new script: deleting the no visible vertices

Hiya! First of all, Thank for your help. I am wondering if there is a script that can delete the no visible vertices. I need it because i I am involved in a big problem: have a mesh with 256.000.000 vertices.
If not:
The blender community told me that may be one of you could resolve this little problem because it is “easy” to made it in python. Anyway, do you know if it will optimize the render time?
thanks in advance!

such a script is easy to write but it won’t solve the problems we’ve discussed in the other threads. i suppose you want to import the data because you want to show it in the final render, so it need to be in front of the camera, right? even if you cut of half of the mesh, it’s still to much for blender.

i don’t like to repeat myself but you need a script which imports the surface vertices only.

Two options spring to mind:

  1. As Kai Kostack has said, you could write a program (would advise C rather than python) to get the surface verts rather than all. Some kind of a marching cubes mesh skinning idea might work. Assuming your dataset is a cube, then I’m guessing you have something like 640x640x640 resolution? There’s an adaptive marching cubes presented here:
    which has an O(n^2) space complexity for a nxnxn dataset.

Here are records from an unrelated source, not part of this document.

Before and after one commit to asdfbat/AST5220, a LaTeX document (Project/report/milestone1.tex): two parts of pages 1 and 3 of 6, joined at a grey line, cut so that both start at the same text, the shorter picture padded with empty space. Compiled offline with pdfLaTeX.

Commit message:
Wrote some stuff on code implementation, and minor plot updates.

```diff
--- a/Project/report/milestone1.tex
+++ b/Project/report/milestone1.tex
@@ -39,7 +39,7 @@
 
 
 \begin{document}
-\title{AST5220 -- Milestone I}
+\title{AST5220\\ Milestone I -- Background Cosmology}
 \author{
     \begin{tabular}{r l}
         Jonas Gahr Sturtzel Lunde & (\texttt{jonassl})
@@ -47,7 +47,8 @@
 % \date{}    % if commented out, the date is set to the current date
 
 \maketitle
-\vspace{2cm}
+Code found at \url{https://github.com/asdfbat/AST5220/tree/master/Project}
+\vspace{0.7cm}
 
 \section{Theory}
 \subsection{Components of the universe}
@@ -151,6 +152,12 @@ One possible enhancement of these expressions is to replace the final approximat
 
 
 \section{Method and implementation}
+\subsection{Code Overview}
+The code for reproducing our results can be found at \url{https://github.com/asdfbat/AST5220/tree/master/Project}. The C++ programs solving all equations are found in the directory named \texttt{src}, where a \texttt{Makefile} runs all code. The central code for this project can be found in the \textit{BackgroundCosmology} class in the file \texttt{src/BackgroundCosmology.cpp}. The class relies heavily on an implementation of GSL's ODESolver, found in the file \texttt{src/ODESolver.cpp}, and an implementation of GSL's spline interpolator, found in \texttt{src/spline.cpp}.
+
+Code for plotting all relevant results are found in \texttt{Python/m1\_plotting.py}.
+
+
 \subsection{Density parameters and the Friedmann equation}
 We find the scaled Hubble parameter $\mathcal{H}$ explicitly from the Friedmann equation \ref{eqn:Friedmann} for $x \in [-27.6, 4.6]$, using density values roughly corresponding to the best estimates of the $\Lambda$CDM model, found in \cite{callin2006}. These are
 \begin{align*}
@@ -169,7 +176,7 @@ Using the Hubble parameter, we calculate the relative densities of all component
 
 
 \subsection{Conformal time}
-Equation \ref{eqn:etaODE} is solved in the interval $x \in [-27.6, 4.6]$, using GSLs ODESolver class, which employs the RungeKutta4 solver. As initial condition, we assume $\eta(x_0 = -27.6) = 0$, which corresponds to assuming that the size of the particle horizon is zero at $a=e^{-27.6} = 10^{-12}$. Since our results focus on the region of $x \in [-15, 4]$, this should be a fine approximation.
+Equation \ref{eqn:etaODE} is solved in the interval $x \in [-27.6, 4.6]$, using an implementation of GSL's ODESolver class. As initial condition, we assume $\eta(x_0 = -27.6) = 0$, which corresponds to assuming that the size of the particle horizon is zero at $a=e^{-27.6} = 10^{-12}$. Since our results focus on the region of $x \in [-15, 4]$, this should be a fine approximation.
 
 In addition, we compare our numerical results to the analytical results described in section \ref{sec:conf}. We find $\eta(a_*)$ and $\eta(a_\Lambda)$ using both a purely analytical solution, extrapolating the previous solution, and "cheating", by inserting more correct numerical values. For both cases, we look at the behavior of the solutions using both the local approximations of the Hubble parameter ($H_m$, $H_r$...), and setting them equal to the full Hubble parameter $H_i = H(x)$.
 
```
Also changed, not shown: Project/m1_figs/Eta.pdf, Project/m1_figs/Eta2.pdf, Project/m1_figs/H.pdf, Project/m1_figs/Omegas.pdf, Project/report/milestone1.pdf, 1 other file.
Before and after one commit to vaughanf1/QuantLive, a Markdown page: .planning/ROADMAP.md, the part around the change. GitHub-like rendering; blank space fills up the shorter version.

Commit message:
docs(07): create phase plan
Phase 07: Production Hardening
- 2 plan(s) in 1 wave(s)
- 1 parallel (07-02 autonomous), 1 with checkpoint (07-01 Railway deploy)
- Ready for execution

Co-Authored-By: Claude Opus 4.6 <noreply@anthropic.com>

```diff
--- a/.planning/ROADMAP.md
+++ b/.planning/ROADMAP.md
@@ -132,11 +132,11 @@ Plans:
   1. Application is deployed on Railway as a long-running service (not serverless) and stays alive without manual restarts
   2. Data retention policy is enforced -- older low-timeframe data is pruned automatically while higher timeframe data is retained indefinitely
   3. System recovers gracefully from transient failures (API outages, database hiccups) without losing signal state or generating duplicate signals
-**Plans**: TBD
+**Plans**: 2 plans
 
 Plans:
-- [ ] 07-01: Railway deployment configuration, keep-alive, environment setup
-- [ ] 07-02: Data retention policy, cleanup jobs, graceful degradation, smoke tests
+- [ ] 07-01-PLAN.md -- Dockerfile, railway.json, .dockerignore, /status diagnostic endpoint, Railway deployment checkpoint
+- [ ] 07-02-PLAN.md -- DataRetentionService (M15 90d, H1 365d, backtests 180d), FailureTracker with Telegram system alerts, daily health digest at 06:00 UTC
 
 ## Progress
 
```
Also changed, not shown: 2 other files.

That might be ok, depends on the linear component, obviously.

Or if you need all verts/the above turns out to be too complex/takes too long/whatever:
2). Split and render in smaller batches. Set where you want the camera, FOV, etc, and section off the dataset to only include a small angle of it.
Include only, say, 1/10th of the height, 1/10th of the width of the camera angle, render with a transparent background then combine the 100 (or more) images at the end.
You can automate rendering by loading these sections into an outside format, then having a script in the blender file which loads each section in turn using the “framechanged” script link. This would allow you to also render on many machines and save a lot of manual work.

For the segmenting program, you’d have to do something like load 1mill verts, check to see which segment they lie in and place them in the right file, release the memory and load the next mill, etc, etc.

Hope this helps.

Yes, it helps. I thought it was not possible in blender but it appears to be good. Do you know if the script (2) has been written? (or similar). Can you help me in writting/finding it? I think it is very interesting to the blender community. I will use a supercomputer grid (with 4500 nodes) so maybe it will be the best choice and maybe i could generate the biggest animation in blender never done… (a fluid… or as kaito [tom] said, billions of hairs flying…)
Back from the moon… many thank for your helpful aid. I will work (search) for your 2 solution. (please help me…)



I don’t know if the second exists, but it shouldn’t be technically difficult. The main hurdle I can think of is how dense your dataset is. Is it fairly uniform, or do you have, say 200 million in a small area of the picture and the rest on the other side? If it’s reasonably uniform it makes things a lot easier.

Really, what you need to be able to do is say that if we look at any small section of the render, it won’t contain more than the amount of verts blender can handle.

One note though, this will not allow shadowing. Shading, yes, but no shadows would work, as you’d be treating the different sections completely independently.

If this sounds alright, I’d be more than happy to help you with it. I can’t guarantee time towards it, as I’m moving into exam season (uni finals) but as far as I can see it nothing presents a really large problem.

many thank for your helpful aid.

No worries, I’m addicted to solving problems. Genuinely physically addicted :slight_smile: